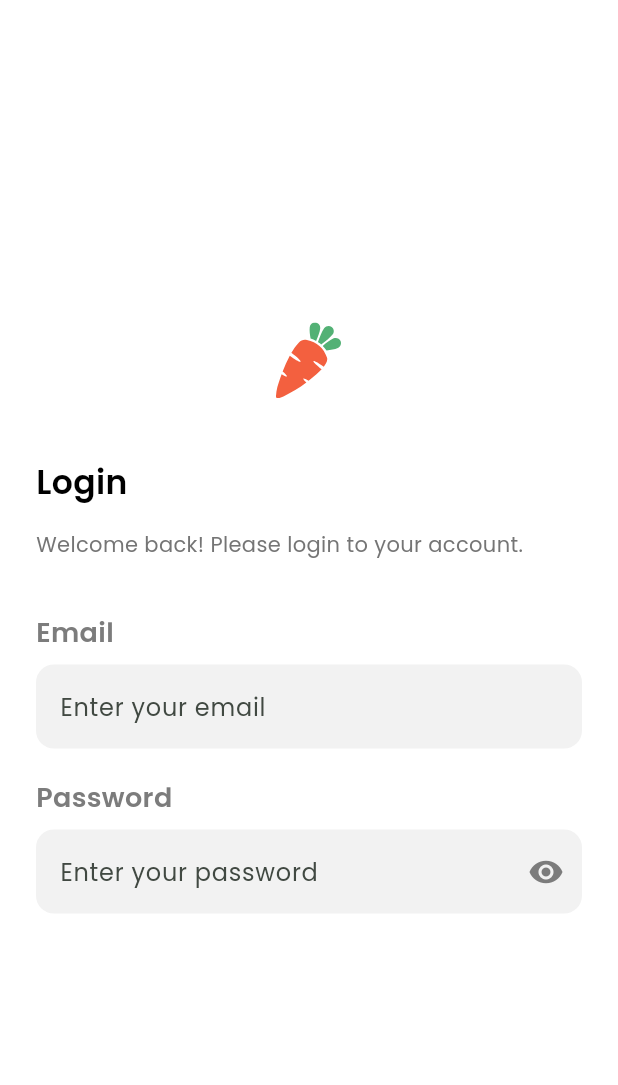
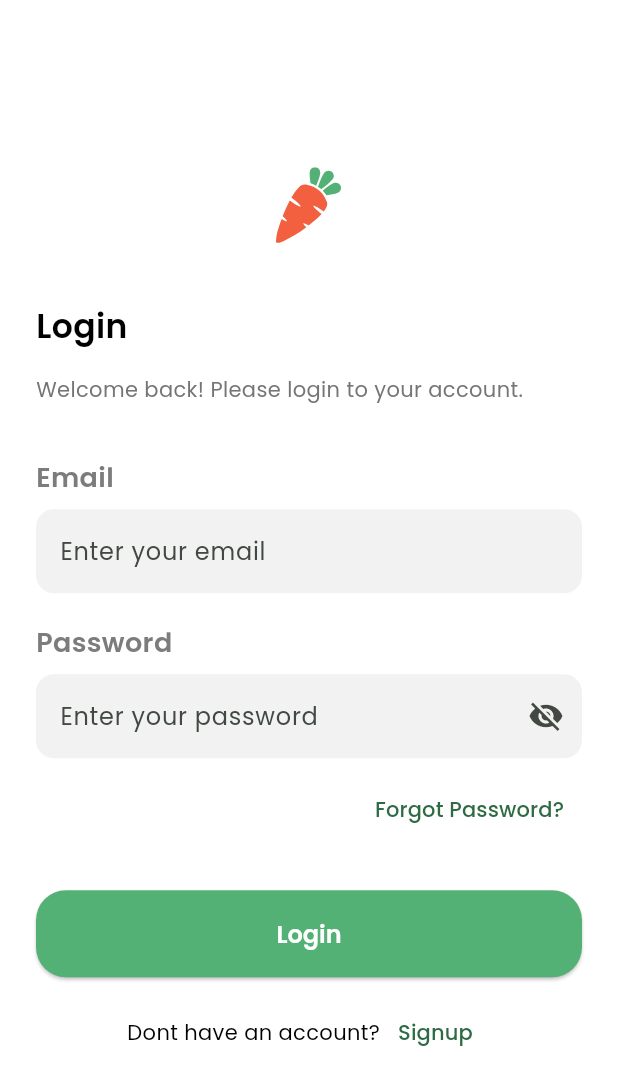
Before and after one commit to AhmedIraqey1/greenmart_app, a Flutter app: the screen it shows after launch, after a tap on "Get Started", on a phone screen of 412 x 824 dp. Shown: the top 1085 px of the screen. Run offline on Flutter 3.47's test engine with Material 3 defaults, Android fonts, the phone set to English and light mode, and no system bars; our stand-ins replace flutter_svg, pinput.

Commit message:
My project upload

```diff
--- a/lib/core/constants/app_images.dart
+++ b/lib/core/constants/app_images.dart
@@ -13,7 +13,7 @@ abstract class AppImages {
   static const String oils = 'assets/images/oils.png';
   static const String paper = 'assets/images/paper.png';
   static const String pepsi = 'assets/images/pepsi.png';
-  static const String soda = 'assets/images/.png';
+  static const String soda = 'assets/images/soda.png';
   static const String sprite = 'assets/images/sprite.png';
   static const String vegtables = 'assets/images/vegtables.png';
 }
--- /dev/null
+++ b/lib/core/functions/Validations.dart
@@ -0,0 +1,9 @@
+bool isEmail(String email){
+  return RegExp(r'^[\w-\.]+@([\w-]+\.)+[\w-]{2,4}$').hasMatch(email);
+}
+bool isEGPhone(String phone){
+  return RegExp(r'^(010|011|012|015)[0-9]{8}$').hasMatch(phone);
+}
+bool isPassword(String password){
+  return RegExp(r'^(?=.*[A-Z])(?=.*[a-z])(?=.*\d)(?=.*[@$!%*?&])[A-Za-z\d@$!%*?&]{8,}$').hasMatch(password);
+}
--- a/lib/core/widgets/input_feild.dart
+++ b/lib/core/widgets/input_feild.dart
@@ -1,19 +1,32 @@
 import 'package:flutter/material.dart';
-
+import 'package:greenmart/core/functions/Validations.dart';
 
 class InputFeild extends StatelessWidget {
-  const InputFeild({
-    super.key, required this.hintText,
-  });
-  final String hintText ;
+  const InputFeild({super.key, required this.hintText});
+  final String hintText;
 
   @override
   Widget build(BuildContext context) {
     return TextFormField(
-      decoration: InputDecoration(
-        hintText: hintText,
+      onTapOutside: (event) {
+        FocusManager.instance.primaryFocus?.unfocus();
+      },
+      textInputAction: TextInputAction.next,
+      keyboardType: TextInputType.emailAddress,
+      decoration: InputDecoration(hintText: hintText),
+      validator: (input) {
+        if (input == null || input.isEmpty) {
+          return 'Please enter your Email';
+        }
 
-      ),
+        // استخدام الدالة اللي إنت عرفتها في ملف Validations
+        if (!isEmail(input)) {
+          return 'Please enter a valid Email (e.g., name@domain.com)';
+        }
+
+        // لو كل حاجة تمام بنرجع null
+        return null;
+      },
     );
   }
 }
--- a/lib/core/widgets/main_button.dart
+++ b/lib/core/widgets/main_button.dart
@@ -1,15 +1,23 @@
 import 'package:flutter/material.dart';
 
 class MainButton extends StatelessWidget {
-  const MainButton({super.key, required this.text, required this.onPressed});
+  const MainButton({
+    super.key,
+    required this.text,
+    required this.onPressed,
+    required this.height,
+    required this.width,
+  });
   final String text;
   final Function() onPressed;
+  final double height;
+  final double width;
 
   @override
   Widget build(BuildContext context) {
     return ElevatedButton(
       onPressed: onPressed,
-      style: ElevatedButton.styleFrom(minimumSize: Size(319, 58)),
+      style: ElevatedButton.styleFrom(minimumSize: Size(width, height)),
       child: Text(text),
     );
   }
--- a/lib/core/widgets/passwordt_feild copy.dart
+++ b/lib/core/widgets/passwordt_feild copy.dart
@@ -1,5 +1,5 @@
 import 'package:flutter/material.dart';
-import 'package:greenmart/core/styles/colors.dart';
+import 'package:greenmart/core/functions/Validations.dart';
 
 class PasswordFeild extends StatefulWidget {
   const PasswordFeild({super.key, required this.hintText});
@@ -14,11 +14,16 @@ class _PasswordFeildState extends State<PasswordFeild> {
   @override
   Widget build(BuildContext context) {
     return TextFormField(
+      keyboardType: TextInputType.visiblePassword,
       obscureText: obscureText,
+      onTapOutside: (event) {
+        FocusManager.instance.primaryFocus?.unfocus();
+      },
       decoration: InputDecoration(
         hintText: widget.hintText,
+
         suffixIcon: IconButton(
-          icon: Icon(Icons.remove_red_eye, color: AppColors.iconsColor),
+          // icon: Icon(Icons.remove_red_eye, color: AppColors.iconsColor),
           onPressed: () {
             //Handle password visibility toggle
             setState(() {
@@ -26,8 +31,24 @@ class _PasswordFeildState extends State<PasswordFeild> {
               obscureText = !obscureText;
             });
           },
+          icon: obscureText
+              ? const Icon(Icons.visibility_off)
+              : const Icon(Icons.remove_red_eye),
         ),
       ),
+      validator: (input) {
+        if (input == null || input.isEmpty) {
+          return 'Please enter your password';
+        }
+
+        // هنا بنادي على الفانكشن اللي إنت عاملها في الملف الخارجي
+        if (!isPassword(input)) {
+          return 'يجب أن تتكون كلمة المرور من 8 أحرف على الأقل،\nوتتضمن حرفاً كبيراً، رقماً، ورمزاً خاصاً (@#!*?&)';
+        }
+
+        // مهم جداً: لو الباسورد صح لازم نرجع null عشان الـ Validation ينجح
+        return null;
+      },
     );
   }
 }
--- a/lib/features/auth/pages/login_screen.dart
+++ b/lib/features/auth/pages/login_screen.dart
@@ -1,20 +1,34 @@
 import 'package:flutter/material.dart';
 import 'package:flutter_svg/svg.dart';
 import 'package:greenmart/core/constants/app_icons.dart';
+import 'package:greenmart/core/functions/navigations.dart';
 import 'package:greenmart/core/styles/colors.dart';
 import 'package:greenmart/core/styles/text_style.dart';
 import 'package:greenmart/core/widgets/input_feild.dart';
+import 'package:greenmart/core/widgets/main_button.dart';
 import 'package:greenmart/core/widgets/passwordt_feild%20copy.dart';
+import 'package:greenmart/features/auth/pages/forgot_password_screen.dart';
+import 'package:greenmart/features/auth/pages/signup_screen.dart';
 
-class LoginScreen extends StatelessWidget {
+class LoginScreen extends StatefulWidget {
   const LoginScreen({super.key});
 
+  @override
+  State<LoginScreen> createState() => _LoginScreenState();
+}
+
+class _LoginScreenState extends State<LoginScreen> {
+  final formKey = GlobalKey<FormState>();
   @override
   Widget build(BuildContext context) {
     return Scaffold(
       body: Center(
         child: Padding(
           padding: const EdgeInsets.all(24.0),
+          child: Form(
+            autovalidateMode: AutovalidateMode.onUserInteraction,
+            key: formKey,
+            child: SingleChildScrollView(
               child: Column(
                 mainAxisAlignment: MainAxisAlignment.center,
                 crossAxisAlignment: CrossAxisAlignment.start,
@@ -24,7 +38,11 @@ class LoginScreen extends StatelessWidget {
                     child: SvgPicture.asset(AppIcons.orangeCorrot),
                   ),
                   SizedBox(height: 40),
-              Text('Login', style: TextStyles.title, textAlign: TextAlign.left),
+                  Text(
+                    'Login',
+                    style: TextStyles.title,
+                    textAlign: TextAlign.left,
+                  ),
                   SizedBox(height: 16),
                   Text(
                     'Welcome back! Please login to your account.',
@@ -52,7 +70,44 @@ class LoginScreen extends StatelessWidget {
                   SizedBox(height: 8),
 
                   PasswordFeild(hintText: 'Enter your password'),
+                  SizedBox(height: 10),
+                  Align(
+                    alignment: Alignment.centerRight,
+                    child: TextButton(
+                      onPressed: () {
+                        pushTo(context, ForgotPassword());
+                      },
+                      child: Text('Forgot Password?'),
+                    ),
+                  ),
+                  SizedBox(height: 30),
+                  MainButton(
+                    onPressed: () {
+                      if (formKey.currentState!.validate()) {}
+                    },
+                    text: 'Login',
+                    height: 58,
+                    width: double.infinity,
+                  ),
+                  SizedBox(height: 13),
+                  Align(
+                    alignment: Alignment.center,
+                    child: Row(
+                      mainAxisAlignment: MainAxisAlignment.center,
+                      children: [
+                        Text('Dont have an account?'),
+                        TextButton(
+                          onPressed: () {
+                            pushTo(context, Signup());
+                          },
+                          child: Text('Signup'),
+                        ),
                       ],
+                    ),
+                  ),
+                ],
+              ),
+            ),
           ),
         ),
       ),
--- a/lib/features/intro/onboarding_screen.dart
+++ b/lib/features/intro/onboarding_screen.dart
@@ -71,6 +71,9 @@ class OnBoarding extends StatelessWidget {
                       pushReplacementTo(context, LoginScreen());
                     },
                     text: 'Get Started',
+                    height: 58,
+                    width: 319,
+
                   ),
                   SizedBox(height: 60),
                 ],
--- a/lib/main.dart
+++ b/lib/main.dart
@@ -18,6 +18,7 @@ class MainApp extends StatelessWidget {
     return MaterialApp(
       debugShowCheckedModeBanner: false,
       theme: ThemeData(
+
         scaffoldBackgroundColor: AppColors.background,
         fontFamily: AppFonts.poppins,
         colorScheme: ColorScheme.fromSeed(
--- a/pubspec.yaml
+++ b/pubspec.yaml
@@ -10,6 +10,7 @@ dependencies:
   flutter:
     sdk: flutter
   flutter_svg: ^2.2.3
+  pinput: ^6.0.2
 
 dev_dependencies:
   flutter_test:
```
Also changed, not shown: lib/core/widgets/phone_feld.dart (added, +23 -0 lines), lib/core/widgets/text_input_feild.dart (added, +17 -0 lines), lib/features/auth/pages/forgot_password_screen.dart (added, +60 -0 lines), lib/features/auth/pages/signup_screen.dart (added, +104 -0 lines), lib/features/auth/pages/verification_screen.dart (added, +113 -0 lines), lib/features/auth/widgets/otp_counter.dart (added, +90 -0 lines), lib/features/home/main_screen.dart (added), pubspec.lock, 2 other files. Lines whose indentation alone changed are shown as unchanged.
──────────────────────────────
Whichever lines of the data include the word "super", pull them out.

• **TASK RESULT**:
-    super.key, required this.hintText,
+  const InputFeild({super.key, required this.hintText});
-  const MainButton({super.key, required this.text, required this.onPressed});
+    super.key,
   const PasswordFeild({super.key, required this.hintText});
   const LoginScreen({super.key});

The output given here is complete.